Federal Circuit Issues Opinion After Apple Challenged PTAB Decision

On Friday, the Federal Circuit issued an opinion in Apple’s two consolidated appeals challenging the Patent Trial and Appeal Board’s (PTAB) decision “that certain claims of (appellee) Voip-Pal.com, Inc.’s patents were not invalid for obviousness.” The Federal Circuit vacated the Board’s determination that the overlapping claims are not invalid as obvious and remands to the Board to dismiss those claims as moot, affirmed the Board’s non-obviousness determinations for the remaining claims, and affirmed the Board’s sanctions.

The two consolidated appeals were heard before Chief Judge Prost and Circuit Judges Reyna and Hughes; Circuit Judge Reyna issued the court’s opinion. The Federal Circuit stated, “we find no error in the Board’s non-obviousness determinations or in its sanctions rulings. We vacate and remand the Board’s final written decisions as to nineteen claims on mootness grounds. We affirm as to the remaining claims.”

Voip-Pal owns U.S. Patent Nos. 8,542,815 (the ’815 patent) and 9,179,005 (the ’005 patent), which describe “voice over IP communications and methods and apparatus for routing and billing.” Voip-Pal sued Apple in February 2016 for infringing the patents-in-suit. Apple was sued again in 2020 for purportedly infringing a similar patent.

Apple petitioned for an inter partes review (IPR) in June 2016 for some claims of the asserted patents and argued the “claims were obvious over the combination of U.S. Patent No. 7,486,684 B2 (Chu ’684) and U.S. Patent No. 8,036,366 (Chu ’366).” Apple allegedly “relied” on the Chu patents for infrastructure, among other things. The PTAB panel found “all claims to be not invalid as obvious over Chu ’684 and Chu ’366,” and that Apple did not support its claims sufficiently. 

Apple pointed to the Federal Circuit’s “recent ineligibility determination” in Voip-Pal’s suit against Twitter, which “renders the instant appeals moot.” In the Twitter suit, the Federal Circuit agreed with the district court’s determination that representative claims of the same patents were ineligible and denied Voip-Pal’s request for a rehearing. The Federal Circuit agreed that the overlapping claims are moot in these appeals and vacated in part the Board’s decision as it pertained to the overlapping claims.

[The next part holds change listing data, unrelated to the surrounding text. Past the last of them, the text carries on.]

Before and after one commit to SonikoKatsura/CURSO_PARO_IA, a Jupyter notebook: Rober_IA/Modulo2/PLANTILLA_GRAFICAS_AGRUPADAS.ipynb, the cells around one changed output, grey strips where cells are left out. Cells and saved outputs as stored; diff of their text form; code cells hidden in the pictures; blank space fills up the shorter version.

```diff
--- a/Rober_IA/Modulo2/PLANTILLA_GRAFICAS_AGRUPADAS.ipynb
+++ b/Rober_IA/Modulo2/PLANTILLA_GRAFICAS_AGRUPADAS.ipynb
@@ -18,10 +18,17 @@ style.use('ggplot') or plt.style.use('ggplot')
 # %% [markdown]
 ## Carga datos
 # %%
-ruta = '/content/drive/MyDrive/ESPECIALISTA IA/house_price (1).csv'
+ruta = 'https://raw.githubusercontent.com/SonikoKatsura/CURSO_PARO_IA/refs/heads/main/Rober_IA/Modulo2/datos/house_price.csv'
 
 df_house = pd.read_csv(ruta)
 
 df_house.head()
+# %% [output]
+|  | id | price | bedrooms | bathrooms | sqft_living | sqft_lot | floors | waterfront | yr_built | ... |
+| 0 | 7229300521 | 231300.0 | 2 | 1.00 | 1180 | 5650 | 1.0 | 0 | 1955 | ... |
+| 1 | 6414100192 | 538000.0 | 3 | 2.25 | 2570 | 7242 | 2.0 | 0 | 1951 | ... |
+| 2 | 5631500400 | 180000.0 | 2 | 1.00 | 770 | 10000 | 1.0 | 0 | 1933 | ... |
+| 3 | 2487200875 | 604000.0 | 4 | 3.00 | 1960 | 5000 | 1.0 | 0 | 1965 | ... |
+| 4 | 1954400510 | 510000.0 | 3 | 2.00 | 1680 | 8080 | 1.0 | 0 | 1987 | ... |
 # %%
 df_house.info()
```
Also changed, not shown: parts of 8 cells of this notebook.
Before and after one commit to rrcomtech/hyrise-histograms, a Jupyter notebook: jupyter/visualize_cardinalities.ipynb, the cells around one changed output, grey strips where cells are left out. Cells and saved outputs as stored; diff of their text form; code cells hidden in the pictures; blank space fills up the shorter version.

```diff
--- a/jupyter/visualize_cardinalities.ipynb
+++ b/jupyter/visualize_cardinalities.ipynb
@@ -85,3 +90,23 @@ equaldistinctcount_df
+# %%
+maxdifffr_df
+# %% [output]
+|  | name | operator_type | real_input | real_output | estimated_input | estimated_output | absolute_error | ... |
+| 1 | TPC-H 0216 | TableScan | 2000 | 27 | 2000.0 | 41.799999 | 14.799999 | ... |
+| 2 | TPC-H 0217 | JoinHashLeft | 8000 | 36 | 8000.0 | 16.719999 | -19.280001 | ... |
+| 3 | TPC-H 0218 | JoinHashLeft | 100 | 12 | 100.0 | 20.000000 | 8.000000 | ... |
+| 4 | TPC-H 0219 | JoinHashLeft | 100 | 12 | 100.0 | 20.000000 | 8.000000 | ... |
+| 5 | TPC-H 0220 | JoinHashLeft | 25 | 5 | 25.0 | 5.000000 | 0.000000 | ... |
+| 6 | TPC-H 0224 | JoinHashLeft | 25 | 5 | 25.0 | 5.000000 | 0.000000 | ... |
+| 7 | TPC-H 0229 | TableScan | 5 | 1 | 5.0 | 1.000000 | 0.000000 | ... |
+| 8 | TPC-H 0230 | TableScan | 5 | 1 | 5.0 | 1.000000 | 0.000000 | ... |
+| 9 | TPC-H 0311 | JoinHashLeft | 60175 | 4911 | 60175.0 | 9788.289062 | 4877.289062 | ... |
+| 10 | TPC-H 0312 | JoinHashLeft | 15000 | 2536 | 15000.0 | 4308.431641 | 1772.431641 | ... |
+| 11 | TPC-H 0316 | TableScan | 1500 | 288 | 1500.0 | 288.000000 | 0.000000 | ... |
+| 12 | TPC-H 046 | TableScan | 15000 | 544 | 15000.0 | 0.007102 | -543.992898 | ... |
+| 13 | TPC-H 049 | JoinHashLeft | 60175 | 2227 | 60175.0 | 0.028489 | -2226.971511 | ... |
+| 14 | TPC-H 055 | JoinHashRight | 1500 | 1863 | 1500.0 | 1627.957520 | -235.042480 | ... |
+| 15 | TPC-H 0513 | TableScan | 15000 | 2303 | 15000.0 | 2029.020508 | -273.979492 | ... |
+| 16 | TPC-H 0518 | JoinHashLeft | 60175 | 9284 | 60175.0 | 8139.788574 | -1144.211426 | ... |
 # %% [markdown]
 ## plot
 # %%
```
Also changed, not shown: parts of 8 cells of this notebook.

As for the non overlapping claims, Apple alleged that the obviousness question is moot and “Apple faces no liability for infringing these claims.” Apple added that Voip-Pal is also precluded from asserting these non overlapping claims “because they are ‘essentially the same’ as the claims held patent ineligible in the Twitter appeal.” However, the Federal Circuit disagreed with Apple’s arguments for claim preclusion stating the issue is not moot for the non overlapping claims. 

Next the Federal Circuit addressed the Board’s sanction, which Apple claimed violated due process rights and the Administrative Procedures Act (APA) in its decision and erroneously said claims were not invalid for obviousness. The Federal Circuit determined that Apple’s due process rights were not violated, stating “Apple did not identify any property interest in the course of its due process arguments.” The court did not find that “the Board’s sanctions orders deprived Apple of due process.”

In response to Apple’s argument that the Board “exceeded its authority” when issuing a sanction, the Federal Circuit stated that the Board is not limited to the sanctions listed in that particular section and did not commit an APA violation. The Federal Circuit found the sanction “a reasonable course of action.” The Federal Circuit also stated that the Board did not err in determining that Apple did not have motivation to combine Chu ’684 with Chu ’366. Instead it “held Apple to the proper evidentiary standard.” 

Apple is represented by Gibson, Dunn & Crutcher LLP and Erise IP. VOIP-Pal is represented by Hudnell Law. The intervenor, Andrei Iancu, Under Secretary of Commerce for Intellectual Property and Director of the United States Patent and Trademark Office, is represented by the Civil Division of the Department of Justice and the Office of the Solicitor for the United States Patent and Trademark Office.